By Gus Lagman | The Manila Times
IT is not only information technology (IT) practitioners who say that the most recent electoral exercise — on May 13, 2019 — must have been one of the worst, if not the worst, implementation of automated elections since the first such automated elections were held in 2010. Even some ordinary voters with no IT experience are saying the same thing.
This is truly surprising considering that it was already the fourth time that the Commission on Elections (Comelec) would be running this automated system, and it would not have been unfair to expect that the operation should be close to flawless. But, lo and behold, it was not! In fact, it was worse than the previous elections.
What went wrong? Quite a few.
1. There were more vote counting machines (VCMs) that malfunctioned. Many IT practitioners expected that this would happen because those VCMs are now three years old. Worse, they were not used at all during those three years. More failures can be expected when electronic equipment are not used for many years.
2. A lot more SD cards malfunctioned, compared to previous years. The rumor is that the Comelec bought the cards from the lowest bidder, instead of from the “lowest responsive bidder.” The latter description assures government agencies that quality is not sacrificed when the lowest bidder, as per the procurement law, is awarded the contract.
3. There was a seven-hour outage, meaning, that during the election night processing, there was a seven-hour gap when no updated results were being reported to the public. That was the first time such a horrible occurrence would happen. The story goes that after the 6:15 p.m. update release on the results of the elections (based on 0.38 percent of the voter turn-out), the Comelec went silent. For a very long seven hours. Then at around 1:15 a.m. of the following morning, May 14, the commission released an updated report, covering approximately 91 percent of the voter turn-out. No clear explanation to the public as to what happened.

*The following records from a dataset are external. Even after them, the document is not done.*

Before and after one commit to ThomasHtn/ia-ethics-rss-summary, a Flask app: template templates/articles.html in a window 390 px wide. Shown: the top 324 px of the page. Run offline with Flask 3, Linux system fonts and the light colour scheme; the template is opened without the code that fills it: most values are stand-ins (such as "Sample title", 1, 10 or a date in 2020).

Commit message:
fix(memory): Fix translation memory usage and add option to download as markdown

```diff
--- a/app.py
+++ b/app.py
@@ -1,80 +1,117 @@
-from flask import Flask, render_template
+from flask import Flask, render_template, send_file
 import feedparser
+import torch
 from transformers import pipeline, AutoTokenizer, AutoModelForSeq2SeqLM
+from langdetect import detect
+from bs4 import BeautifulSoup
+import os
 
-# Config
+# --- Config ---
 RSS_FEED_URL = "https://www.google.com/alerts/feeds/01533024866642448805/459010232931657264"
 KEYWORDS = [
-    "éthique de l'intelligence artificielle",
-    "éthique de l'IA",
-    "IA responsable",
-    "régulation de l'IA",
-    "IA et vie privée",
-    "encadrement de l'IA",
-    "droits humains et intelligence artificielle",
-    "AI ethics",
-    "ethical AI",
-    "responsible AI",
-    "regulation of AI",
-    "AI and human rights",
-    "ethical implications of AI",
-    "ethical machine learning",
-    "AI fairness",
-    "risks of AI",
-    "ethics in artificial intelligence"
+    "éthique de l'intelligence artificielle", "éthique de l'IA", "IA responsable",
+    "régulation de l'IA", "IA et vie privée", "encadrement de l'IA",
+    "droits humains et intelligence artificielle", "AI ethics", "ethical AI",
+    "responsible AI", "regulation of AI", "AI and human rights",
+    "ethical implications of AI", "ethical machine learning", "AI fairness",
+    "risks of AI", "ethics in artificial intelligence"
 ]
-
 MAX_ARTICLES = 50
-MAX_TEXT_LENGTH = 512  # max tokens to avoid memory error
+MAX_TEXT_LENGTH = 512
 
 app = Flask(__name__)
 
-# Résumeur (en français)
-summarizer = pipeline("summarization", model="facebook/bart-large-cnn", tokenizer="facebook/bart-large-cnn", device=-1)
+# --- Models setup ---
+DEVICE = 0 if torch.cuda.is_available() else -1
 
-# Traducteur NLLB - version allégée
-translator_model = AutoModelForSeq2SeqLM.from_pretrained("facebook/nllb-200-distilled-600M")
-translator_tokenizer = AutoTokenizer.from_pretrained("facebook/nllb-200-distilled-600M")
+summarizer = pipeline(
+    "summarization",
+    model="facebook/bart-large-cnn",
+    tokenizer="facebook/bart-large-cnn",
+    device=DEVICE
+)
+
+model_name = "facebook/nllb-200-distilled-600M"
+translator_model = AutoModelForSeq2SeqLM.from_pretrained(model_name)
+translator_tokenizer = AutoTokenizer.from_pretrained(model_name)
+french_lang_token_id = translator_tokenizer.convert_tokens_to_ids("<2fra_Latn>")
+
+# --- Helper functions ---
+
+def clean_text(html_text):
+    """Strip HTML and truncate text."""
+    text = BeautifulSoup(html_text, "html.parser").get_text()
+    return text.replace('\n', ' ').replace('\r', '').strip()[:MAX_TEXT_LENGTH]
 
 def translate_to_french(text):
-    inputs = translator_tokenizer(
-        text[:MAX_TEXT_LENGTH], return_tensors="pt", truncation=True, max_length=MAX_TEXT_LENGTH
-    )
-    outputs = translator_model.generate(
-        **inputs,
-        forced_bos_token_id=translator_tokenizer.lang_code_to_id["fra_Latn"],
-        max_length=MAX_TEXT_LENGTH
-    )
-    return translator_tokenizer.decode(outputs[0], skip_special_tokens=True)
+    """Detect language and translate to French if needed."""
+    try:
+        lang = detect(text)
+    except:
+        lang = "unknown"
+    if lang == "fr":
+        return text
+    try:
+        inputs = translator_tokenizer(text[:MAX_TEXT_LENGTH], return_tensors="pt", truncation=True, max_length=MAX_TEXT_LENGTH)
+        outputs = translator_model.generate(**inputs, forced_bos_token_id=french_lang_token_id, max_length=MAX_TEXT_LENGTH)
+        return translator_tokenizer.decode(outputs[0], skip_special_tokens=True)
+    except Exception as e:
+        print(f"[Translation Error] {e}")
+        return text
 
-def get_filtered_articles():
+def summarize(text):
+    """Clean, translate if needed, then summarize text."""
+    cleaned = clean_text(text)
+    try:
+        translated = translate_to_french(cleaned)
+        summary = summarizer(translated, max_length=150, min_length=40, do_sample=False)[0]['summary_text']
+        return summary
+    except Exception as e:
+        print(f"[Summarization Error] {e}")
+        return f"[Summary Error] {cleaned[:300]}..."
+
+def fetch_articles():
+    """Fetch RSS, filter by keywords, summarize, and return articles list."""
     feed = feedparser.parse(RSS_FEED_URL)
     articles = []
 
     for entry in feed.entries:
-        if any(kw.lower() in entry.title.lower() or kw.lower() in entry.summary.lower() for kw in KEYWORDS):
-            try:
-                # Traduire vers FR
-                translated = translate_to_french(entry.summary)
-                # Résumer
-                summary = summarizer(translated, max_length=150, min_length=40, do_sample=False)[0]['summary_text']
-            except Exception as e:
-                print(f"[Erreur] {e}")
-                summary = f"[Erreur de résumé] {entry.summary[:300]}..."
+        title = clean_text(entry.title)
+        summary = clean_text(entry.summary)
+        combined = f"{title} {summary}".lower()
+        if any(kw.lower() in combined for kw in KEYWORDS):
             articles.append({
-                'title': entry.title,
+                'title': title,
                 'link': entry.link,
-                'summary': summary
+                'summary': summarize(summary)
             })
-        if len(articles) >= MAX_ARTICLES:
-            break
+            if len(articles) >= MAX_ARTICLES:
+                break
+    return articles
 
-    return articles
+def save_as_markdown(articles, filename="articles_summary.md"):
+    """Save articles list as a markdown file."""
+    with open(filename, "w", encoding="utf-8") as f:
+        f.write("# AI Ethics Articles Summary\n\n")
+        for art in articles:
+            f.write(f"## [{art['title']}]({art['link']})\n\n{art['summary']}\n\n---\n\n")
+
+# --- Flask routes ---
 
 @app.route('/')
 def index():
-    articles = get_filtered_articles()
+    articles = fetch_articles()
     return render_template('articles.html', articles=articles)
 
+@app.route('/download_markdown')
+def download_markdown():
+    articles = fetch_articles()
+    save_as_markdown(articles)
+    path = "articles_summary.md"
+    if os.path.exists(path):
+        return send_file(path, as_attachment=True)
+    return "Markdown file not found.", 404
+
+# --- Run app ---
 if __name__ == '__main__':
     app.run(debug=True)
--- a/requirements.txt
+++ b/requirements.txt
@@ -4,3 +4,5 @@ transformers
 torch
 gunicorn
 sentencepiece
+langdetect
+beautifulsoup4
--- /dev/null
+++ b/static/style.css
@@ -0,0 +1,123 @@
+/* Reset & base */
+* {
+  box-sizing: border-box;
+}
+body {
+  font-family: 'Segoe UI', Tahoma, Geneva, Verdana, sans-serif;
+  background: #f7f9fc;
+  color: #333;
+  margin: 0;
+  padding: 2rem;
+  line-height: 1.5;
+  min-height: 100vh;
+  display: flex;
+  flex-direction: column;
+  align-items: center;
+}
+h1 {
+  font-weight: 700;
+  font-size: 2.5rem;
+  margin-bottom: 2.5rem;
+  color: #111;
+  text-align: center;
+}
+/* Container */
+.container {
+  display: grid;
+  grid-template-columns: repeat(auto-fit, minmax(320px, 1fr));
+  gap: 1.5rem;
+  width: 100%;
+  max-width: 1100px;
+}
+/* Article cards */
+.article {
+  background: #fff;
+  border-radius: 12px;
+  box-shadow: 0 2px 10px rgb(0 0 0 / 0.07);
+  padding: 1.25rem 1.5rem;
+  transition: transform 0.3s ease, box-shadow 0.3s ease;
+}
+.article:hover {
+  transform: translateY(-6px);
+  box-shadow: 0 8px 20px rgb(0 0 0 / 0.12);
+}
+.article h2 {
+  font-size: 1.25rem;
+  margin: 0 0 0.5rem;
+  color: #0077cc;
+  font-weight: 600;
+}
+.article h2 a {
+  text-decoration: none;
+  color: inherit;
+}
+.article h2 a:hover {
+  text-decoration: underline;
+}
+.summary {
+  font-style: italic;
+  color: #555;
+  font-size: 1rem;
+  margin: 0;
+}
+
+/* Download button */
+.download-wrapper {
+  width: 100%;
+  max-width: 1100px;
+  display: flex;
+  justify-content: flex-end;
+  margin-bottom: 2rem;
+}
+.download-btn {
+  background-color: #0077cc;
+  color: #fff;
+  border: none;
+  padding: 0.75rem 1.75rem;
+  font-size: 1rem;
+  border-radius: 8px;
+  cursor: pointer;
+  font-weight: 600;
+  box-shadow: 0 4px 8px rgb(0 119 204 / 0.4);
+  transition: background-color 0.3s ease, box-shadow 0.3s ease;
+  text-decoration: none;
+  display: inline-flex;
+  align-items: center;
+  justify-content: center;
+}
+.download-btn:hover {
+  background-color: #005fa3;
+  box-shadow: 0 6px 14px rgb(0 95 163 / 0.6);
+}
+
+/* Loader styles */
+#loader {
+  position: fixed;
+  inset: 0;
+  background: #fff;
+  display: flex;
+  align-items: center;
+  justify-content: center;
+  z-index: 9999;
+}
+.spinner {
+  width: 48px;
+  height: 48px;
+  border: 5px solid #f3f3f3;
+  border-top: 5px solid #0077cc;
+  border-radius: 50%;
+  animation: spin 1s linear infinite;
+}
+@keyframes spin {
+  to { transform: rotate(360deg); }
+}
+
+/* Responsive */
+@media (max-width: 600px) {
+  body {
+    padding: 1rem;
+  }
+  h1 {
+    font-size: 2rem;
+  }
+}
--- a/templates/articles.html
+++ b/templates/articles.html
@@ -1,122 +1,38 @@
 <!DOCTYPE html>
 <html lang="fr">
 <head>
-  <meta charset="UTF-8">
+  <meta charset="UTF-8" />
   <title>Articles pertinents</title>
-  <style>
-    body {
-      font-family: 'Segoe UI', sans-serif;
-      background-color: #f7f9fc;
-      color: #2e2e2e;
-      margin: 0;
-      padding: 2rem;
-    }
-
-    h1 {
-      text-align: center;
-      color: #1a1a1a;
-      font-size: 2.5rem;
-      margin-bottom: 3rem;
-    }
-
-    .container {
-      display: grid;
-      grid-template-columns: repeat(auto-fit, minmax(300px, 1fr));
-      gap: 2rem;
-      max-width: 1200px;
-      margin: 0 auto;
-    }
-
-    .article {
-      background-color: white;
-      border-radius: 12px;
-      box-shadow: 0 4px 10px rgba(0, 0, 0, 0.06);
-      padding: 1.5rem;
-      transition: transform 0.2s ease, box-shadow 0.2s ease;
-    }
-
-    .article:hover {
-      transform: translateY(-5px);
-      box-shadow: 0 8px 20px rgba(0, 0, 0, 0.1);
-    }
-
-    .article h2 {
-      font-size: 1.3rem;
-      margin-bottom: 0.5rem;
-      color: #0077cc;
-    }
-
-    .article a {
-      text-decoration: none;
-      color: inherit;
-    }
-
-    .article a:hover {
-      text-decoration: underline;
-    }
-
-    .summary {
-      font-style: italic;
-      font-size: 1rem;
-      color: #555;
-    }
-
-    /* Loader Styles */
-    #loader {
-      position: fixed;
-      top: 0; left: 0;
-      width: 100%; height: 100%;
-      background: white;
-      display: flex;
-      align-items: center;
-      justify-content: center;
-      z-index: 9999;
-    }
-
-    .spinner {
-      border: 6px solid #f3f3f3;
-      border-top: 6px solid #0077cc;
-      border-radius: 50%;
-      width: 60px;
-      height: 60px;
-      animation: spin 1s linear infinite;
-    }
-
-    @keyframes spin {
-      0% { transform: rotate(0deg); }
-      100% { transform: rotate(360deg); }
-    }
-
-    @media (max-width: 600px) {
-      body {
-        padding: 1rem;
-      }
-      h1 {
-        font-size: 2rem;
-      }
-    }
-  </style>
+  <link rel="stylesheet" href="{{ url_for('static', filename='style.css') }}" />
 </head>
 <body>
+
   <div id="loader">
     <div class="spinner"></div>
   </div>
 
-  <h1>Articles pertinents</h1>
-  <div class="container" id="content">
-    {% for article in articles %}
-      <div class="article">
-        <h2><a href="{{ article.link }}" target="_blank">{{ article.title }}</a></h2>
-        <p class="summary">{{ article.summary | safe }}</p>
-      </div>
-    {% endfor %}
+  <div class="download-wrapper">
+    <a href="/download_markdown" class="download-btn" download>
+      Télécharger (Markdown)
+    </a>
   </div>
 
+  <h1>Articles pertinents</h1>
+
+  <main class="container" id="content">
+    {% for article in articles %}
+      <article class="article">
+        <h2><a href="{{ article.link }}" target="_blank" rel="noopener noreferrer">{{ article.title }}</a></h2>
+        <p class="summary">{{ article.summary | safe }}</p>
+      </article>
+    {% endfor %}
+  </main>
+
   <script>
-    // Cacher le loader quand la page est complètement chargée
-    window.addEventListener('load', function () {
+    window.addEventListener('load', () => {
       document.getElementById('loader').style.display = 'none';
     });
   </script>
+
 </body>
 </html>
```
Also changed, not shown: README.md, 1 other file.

4. To be treated as a separate failure by itself, was the lack of — actually almost zero — visibility of the Comelec commissioners during those seven hours. Even if there were no problems, the credibility of the results would be enhanced if some commissioners and/or the chairman himself, appear on TV to explain what is happening. This becomes even more important when problems occur. That seven-hour outage was such an occurrence. The biggest ever, in fact. As far as I can recall, no commissioner came out to clearly explain that serious election processing malfunction.
There may have been a few more mishaps, but the above were the major ones.
Let me restate, at this point, what I have been saying for the last 10 years — “vote counting at the precincts should not be automated!”
Aside from the problems mentioned above that should not have occurred at all if the precinct-counting had not been automated, there is an even bigger reason why precinct-counting should remain manual — that very first step in the electoral process will make the whole end-to-end election system transparent.
(Do the voters know what happens to their votes after they feed their ballots into the machine? No, they don’t!)
It is for this reason that several European countries that had automated their elections, reverted to manual precinct-counting. Germany, the Netherlands, Ireland, are just three of those countries. I keep repeating this argument because there are some politicians who say that to go back to manual would be to go back to the “dark ages.” Certainly, the three countries I just cited are not backward countries.
In addition, these same politicians probably do not understand that the proposal is not to go back to the old manual system. The proposal is simply not to automate the vote-counting at the precincts. Transmission of the results from the precincts to the municipal and then to the provincial boards of canvassers will be done electronically and canvassing will be fully automated.
Since manual vote-counting at the precincts is expected to only take one day, at the most, and since the three-level canvassing will be fully automated anyway, the whole election process will therefore take only one day longer than the present system.
However, apart from the billions of pesos that would be saved, this proposed system would have the very important feature of transparency. Something that is lost when vote-counting is automated.
The only question left in the minds of IT practitioners who understand election systems, is why the Comelec commissioners refuse to consider this more effective, less costly, and more transparent “hybrid” system.